I wanted a simple way to run Linux on my Windows XP machine. I don't love Windows but I'm used to it and it does have some advantages, however that's not the point. At some time in one's career in IT one needs Linux (possibly to learn POSIX OS) and Cygwin doesn't quite cut it, especially if one has not much previous Linux experience...

Few Resources ?

I only have 1GB RAM and a few GB left on my HD so a light Linux is indeed in order for my situation. So I wanted a Linux distro with no GUI or visual Desktop Environment - it figures, since true Linux power comes in the shell "command-line" terminal - , and as well documented and easy to install as possible. Thus ArchLinux (which has a guide to install, plus a beguinners guide which walkes you through the install and setup processes and explains basic Linux workings) and its precompiled binary distribution for i686 resulted optimal from my PoV. Fianlly and accounting for the need of simplicity, pacman, the package manager program that comes with Arch (similar to apt-get [Debian, Ubuntu], yum [Fedora], or zypper [openSUSE]) installs many binaries officially supported by and the Arch community.

MS VM 2007 vs VBox

I originally setup a 512MB RAM "Other OS" VM on MSVM07 which can be downloaded free from MS. It worked and all but its slower than VBox, and it freezes sometimes beyond hope of state-recovery. The only advantage of MS Virtual Machine 2007 is native text copy-paste into the Linux terminal. I don't undersand why VBox doesn't have it... However, a very basic feature: audio, did not work for me.

*NOTE: When installing a virtual machine, the hardware it detects is whatever the host program (ie MSVM or VBox) exposes to it. These 2 programs in question have virtual hardware which shuold work with generic Linux drivers.
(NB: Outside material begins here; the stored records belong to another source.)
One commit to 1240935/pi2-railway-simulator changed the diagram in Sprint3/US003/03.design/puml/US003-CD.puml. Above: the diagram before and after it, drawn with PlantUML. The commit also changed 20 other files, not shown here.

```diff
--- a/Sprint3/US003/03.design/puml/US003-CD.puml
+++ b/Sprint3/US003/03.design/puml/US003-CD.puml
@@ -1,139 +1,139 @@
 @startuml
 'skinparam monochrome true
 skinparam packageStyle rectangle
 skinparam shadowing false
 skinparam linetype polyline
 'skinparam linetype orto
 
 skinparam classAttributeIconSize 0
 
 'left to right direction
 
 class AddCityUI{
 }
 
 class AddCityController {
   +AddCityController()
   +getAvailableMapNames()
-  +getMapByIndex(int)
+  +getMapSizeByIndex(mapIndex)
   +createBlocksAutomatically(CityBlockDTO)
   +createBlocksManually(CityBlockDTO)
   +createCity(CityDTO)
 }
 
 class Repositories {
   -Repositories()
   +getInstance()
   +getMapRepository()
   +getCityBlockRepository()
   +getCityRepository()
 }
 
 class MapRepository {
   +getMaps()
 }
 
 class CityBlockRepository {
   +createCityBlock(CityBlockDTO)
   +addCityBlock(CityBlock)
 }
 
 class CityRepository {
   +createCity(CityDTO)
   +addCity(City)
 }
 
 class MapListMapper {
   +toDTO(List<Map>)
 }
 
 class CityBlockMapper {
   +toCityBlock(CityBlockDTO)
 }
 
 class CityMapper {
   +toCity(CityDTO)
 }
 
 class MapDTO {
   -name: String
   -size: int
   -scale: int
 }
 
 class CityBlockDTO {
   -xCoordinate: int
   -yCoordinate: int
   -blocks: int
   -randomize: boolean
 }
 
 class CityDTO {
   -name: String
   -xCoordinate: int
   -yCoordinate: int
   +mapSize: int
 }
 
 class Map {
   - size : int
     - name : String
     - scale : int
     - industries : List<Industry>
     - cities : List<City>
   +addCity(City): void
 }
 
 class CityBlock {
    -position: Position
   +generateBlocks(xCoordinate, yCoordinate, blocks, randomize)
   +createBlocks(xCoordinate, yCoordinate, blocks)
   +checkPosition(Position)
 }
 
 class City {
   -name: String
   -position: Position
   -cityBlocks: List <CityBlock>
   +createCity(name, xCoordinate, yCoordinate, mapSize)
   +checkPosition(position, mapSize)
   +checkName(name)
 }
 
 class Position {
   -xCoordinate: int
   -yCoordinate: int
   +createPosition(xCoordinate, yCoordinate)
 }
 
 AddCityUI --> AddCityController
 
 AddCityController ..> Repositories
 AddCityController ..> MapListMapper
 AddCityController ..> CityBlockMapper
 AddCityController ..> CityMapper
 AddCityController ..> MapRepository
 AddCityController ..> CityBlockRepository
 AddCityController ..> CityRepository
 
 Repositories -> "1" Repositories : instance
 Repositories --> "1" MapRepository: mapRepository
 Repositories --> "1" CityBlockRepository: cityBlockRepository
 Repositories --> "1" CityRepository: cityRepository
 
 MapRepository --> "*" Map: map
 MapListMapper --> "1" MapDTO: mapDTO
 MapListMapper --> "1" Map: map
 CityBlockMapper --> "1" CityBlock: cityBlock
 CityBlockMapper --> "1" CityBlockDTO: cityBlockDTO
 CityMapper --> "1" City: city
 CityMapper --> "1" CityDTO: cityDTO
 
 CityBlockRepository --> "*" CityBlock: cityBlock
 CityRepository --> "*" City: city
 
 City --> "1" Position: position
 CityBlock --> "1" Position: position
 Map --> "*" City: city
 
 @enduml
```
For example, worrying about WiFi is unnecessary since the net adapter exposed by the hosts acts as a physical cable even if you're actually connected through your air port. Sound and Video should work out-of-the-box in that case! 3D video acceleration may be an exception.

My Virtual Box (non-commercial licence but not the OSE edition) "Arch-Linux" machine with the same amount of RAM may sometimes die due to insuficcient RAM but the state gets saved automatucally and the program warns about it. VBox has many more features than VM in terms of customizing your virtual computer, sound works for me, plus its Guest Additions are available for Linux (and also for Arch in its [community] package repositories). MSVM is out of the competition at this point.

Arch Install Notes

There's 2 ways to install Arch (download here), get a 400MB+ iso image with all the basic packages or a 160MB net-install iso to download all the packages during the install process. The netinstall failed once for me when I left the VBox inactive for a while, something went wrong mounting the linux setup files (/etc). Then again it could possibly happen to the full installer I assume. The advantage of a net install is, despite being slower and depending on an active Internet connection, that you automatically get the newest packages from the online repos, plus you'll have them in the pacman cache in case you need to downgrade later. Full install CDs normally come with slightly old package databases and no pkg cache remains from those original install pacs.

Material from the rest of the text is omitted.